It seems the Japanese government is trying in earnest to launch a local based consortium to fend off foreign attempts to buy Toshiba’s memory business. Taiwan’s Hon Hai, which recently acquired Sharp, is in the running to buy it. It begs the question that if the technology that resides inside Toshiba’s memory division is so state of the art (Hon Hai seems to think so), why aren’t Japanese corporations lining up to buy it? Affordability may be one argument but why isn’t there a Softbank Masayoshi Son styled mega-scale leveraged buy out? Where is the risk taking corproation that can see the future value? Why does the government require an orchestrated syndicate to launch a group bid? We only need to look at the long history of failure of this type of consortium formation.
Exhibit #1. Elpida Memory. Originally the love child of the failed DRAM businesses of Hitachi & NEC in 1999, it adopted Mitsubishi Electric’s struggling DRAM operation in 2003. It listed in 2004 and went bankrupt in 2012. Put simply Japan’s DRAM business, already buried by foreign manufacturers with lower costs, required regular capital raisings which dfailed to deliver the rosy future painted by the charismatic CEO Sakamoto. Hinomaru DRAM died.
Exhibit #2: Japan Display (JDI) which is the listed LCD JV of Sony, Hitachi & Toshiba is yet another mish mash of companies that is trying to keep an uncompetitive product on life support. While it might have Apple as a customer it has margins which scream lap dog. JDI’s market capitalization is 1/3rd of its listing value. Once again Hinomaru Display shows signs of remaining an uncompetitive sloth. Yes, tech analysts will tell me it has best in class technologies. Sad thing is they aren’t getting paid a fair rent for it.
Exhibit #3: Renesas Electronics was formed as the rejected love-child of NEC Electronics which was bought by Mitsubishi Electric and Hitachi. The lack of profitability saw the government’s Incubation Network Corporation of Japan take a c.70% stake in the group to help revitalize it. The shares have performed well in the last 12 months but remain 90% below the peak when it was conceived. Much of the performance is weighing on the expectation of automotive electronic systems requiring more of their chips.
Minister of Economy Trade and Industry (METI) Hiroshige Seko said recently that Toshiba’s memory chip technology could be used to wage destructive cyberattacks if installed in corporate data centers. National security issues should always be entertained as they are in many countries but corporate data centre vulnerability is a much broader problem.
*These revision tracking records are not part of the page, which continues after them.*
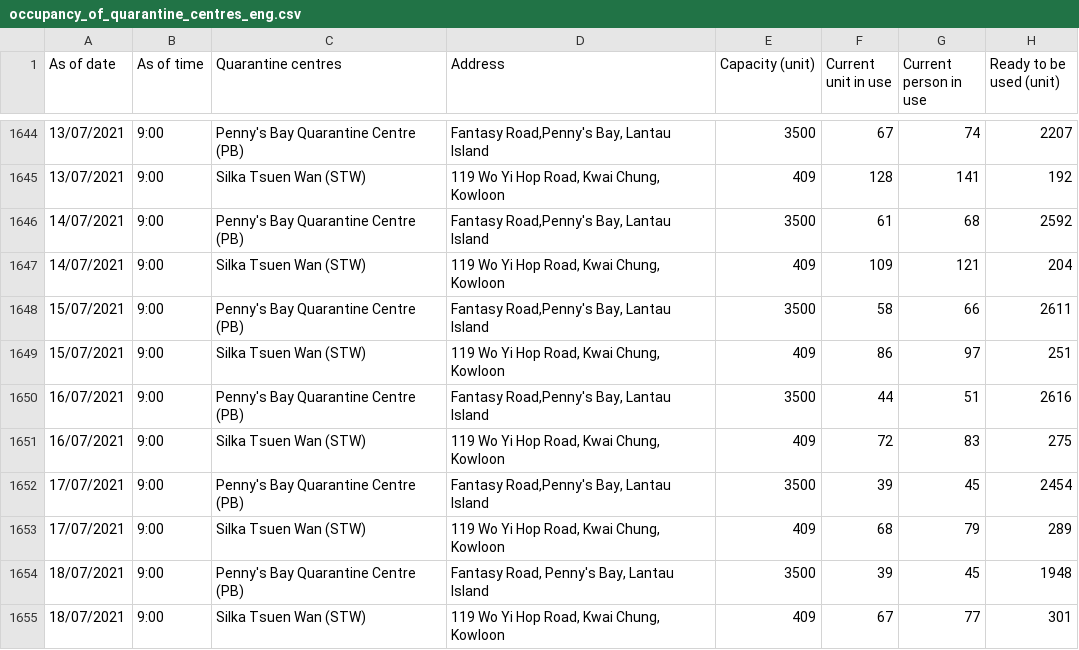
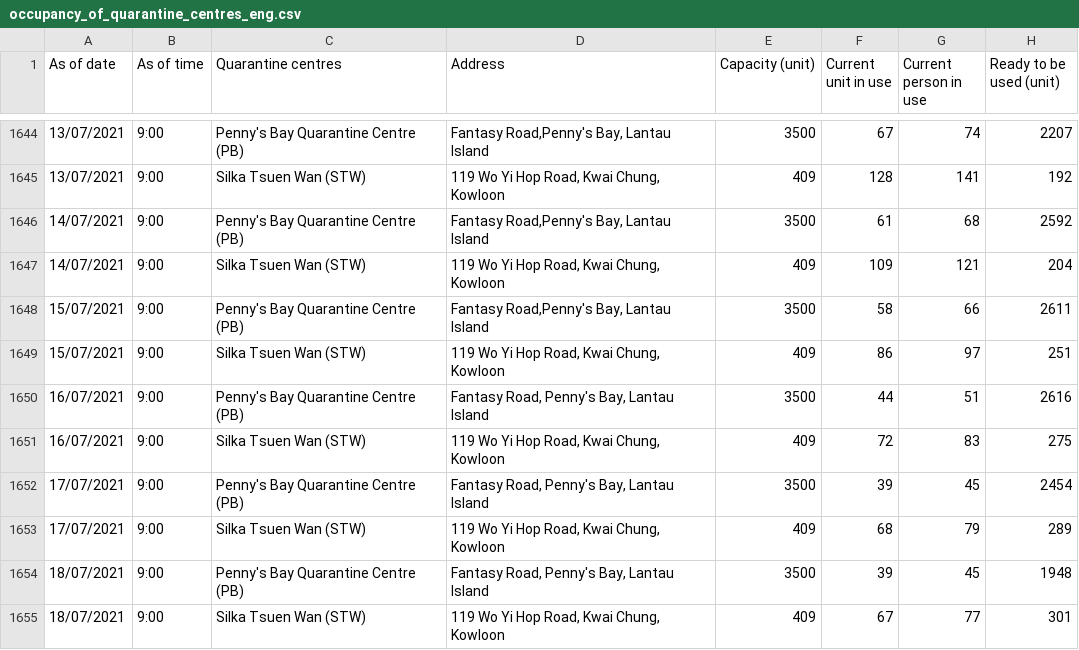
Before and after one commit to gfrmin/covid19hk, a CSV file: occupancy_of_quarantine_centres_eng.csv, drawn as a sheet; only a part is shown, gaps mark what is left out; the diff covers the shown part only.

```diff
--- a/occupancy_of_quarantine_centres_eng.csv
+++ b/occupancy_of_quarantine_centres_eng.csv
@@ -1649,5 +1649,5 @@ As of date,As of time,Quarantine centres,Address,Capacity (unit),Current unit in
 15/07/2021,9:00,Silka Tsuen Wan (STW),"119 Wo Yi Hop Road, Kwai Chung, Kowloon",409,86,97,251
-16/07/2021,9:00,Penny's Bay Quarantine Centre (PB),"Fantasy Road,Penny's Bay, Lantau Island",3500,44,51,2616
+16/07/2021,9:00,Penny's Bay Quarantine Centre (PB),"Fantasy Road, Penny's Bay, Lantau Island",3500,44,51,2616
 16/07/2021,9:00,Silka Tsuen Wan (STW),"119 Wo Yi Hop Road, Kwai Chung, Kowloon",409,72,83,275
-17/07/2021,9:00,Penny's Bay Quarantine Centre (PB),"Fantasy Road,Penny's Bay, Lantau Island",3500,39,45,2454
+17/07/2021,9:00,Penny's Bay Quarantine Centre (PB),"Fantasy Road, Penny's Bay, Lantau Island",3500,39,45,2454
 17/07/2021,9:00,Silka Tsuen Wan (STW),"119 Wo Yi Hop Road, Kwai Chung, Kowloon",409,68,79,289
```
Also changed, not shown: 2 added rows and 14 edited cells elsewhere in this file.
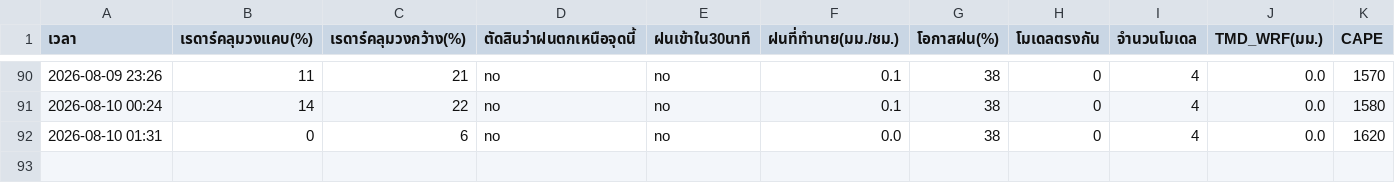
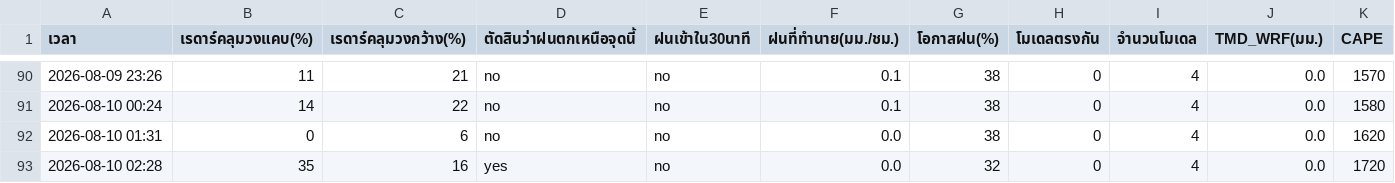
Before and after one commit to supramitj-sys/rain-alert, a CSV file: radar_watch.csv, drawn as a sheet; only a part is shown, gaps mark what is left out; rows hold the shown columns only; the diff names each change by its address in the sheet, - before the commit and + after, or states it on an @@ line.

```diff
--- a/radar_watch.csv
+++ b/radar_watch.csv
+row 93: 2026-08-10 02:28 | 35 | 16 | yes | no | 0.0 | 32 | 0 | 4 | 0.0 | 1720
```
Also changed, not shown: alert_log.csv.
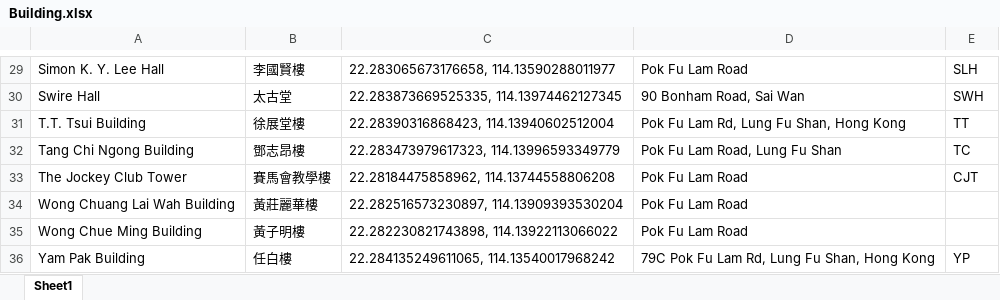
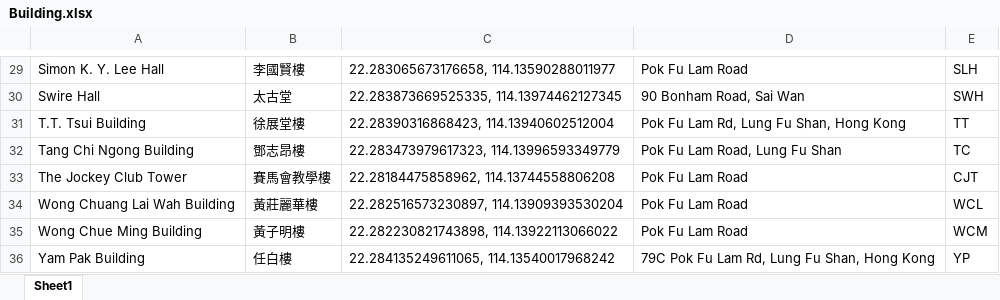
Before and after one commit to Boammels/MyCampus, an Excel workbook: backend/Building.xlsx, sheet Sheet1, drawn as a sheet; only a part is shown, gaps mark what is left out; values as stored, in another font and other column widths than the file's, no borders; the diff names each change by its address in the sheet, - before the commit and + after, or states it on an @@ line.

```diff
--- a/backend/Building.xlsx (sheet Sheet1)
+++ b/backend/Building.xlsx (sheet Sheet1)
-E34: (empty)
+E34: WCL
-E35: (empty)
+E35: WCM
```
Also changed, not shown: backend/facilities.xlsx, 7 other files.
Protecting memory chips won’t necessarily stop hackers – in individual, underworld and state sponsored forms – from carrying out cyber attacks.
What we are dealing with here is yet another last ditched attempt to save face in an industry which has lost its competitive edge. Instead of being an IP owner that outsources production it insists on keeping the entire model in a state that can’t compete. Ultimately market economics is a tough judge and jury. Putting together such Hinomaru structures only leads to inefficient capital allocation that hopes to survive as two drowning men trying to make one swimmer. It misses all of the points of making it competitive. Instead of taking hard decisions, it wants the board of Toshiba to accept a lower bid from national interests as preferable to a better bid from a foreigner. How that plays into Japan’s wish to foster best in class corporate governance one will never know? Like Daiko Henjo, such rearguard actions only support the idea that running businesses inefficiently is OK because eventually government backed bailouts are there to save them.
That doesn’t foster risk taking so desperately needed to turn the tech industry’s in Japan around. Is it any wonder that Intel made 50% more net income over the last 25 years than all of Japan’s largest 20 tech companies combined?…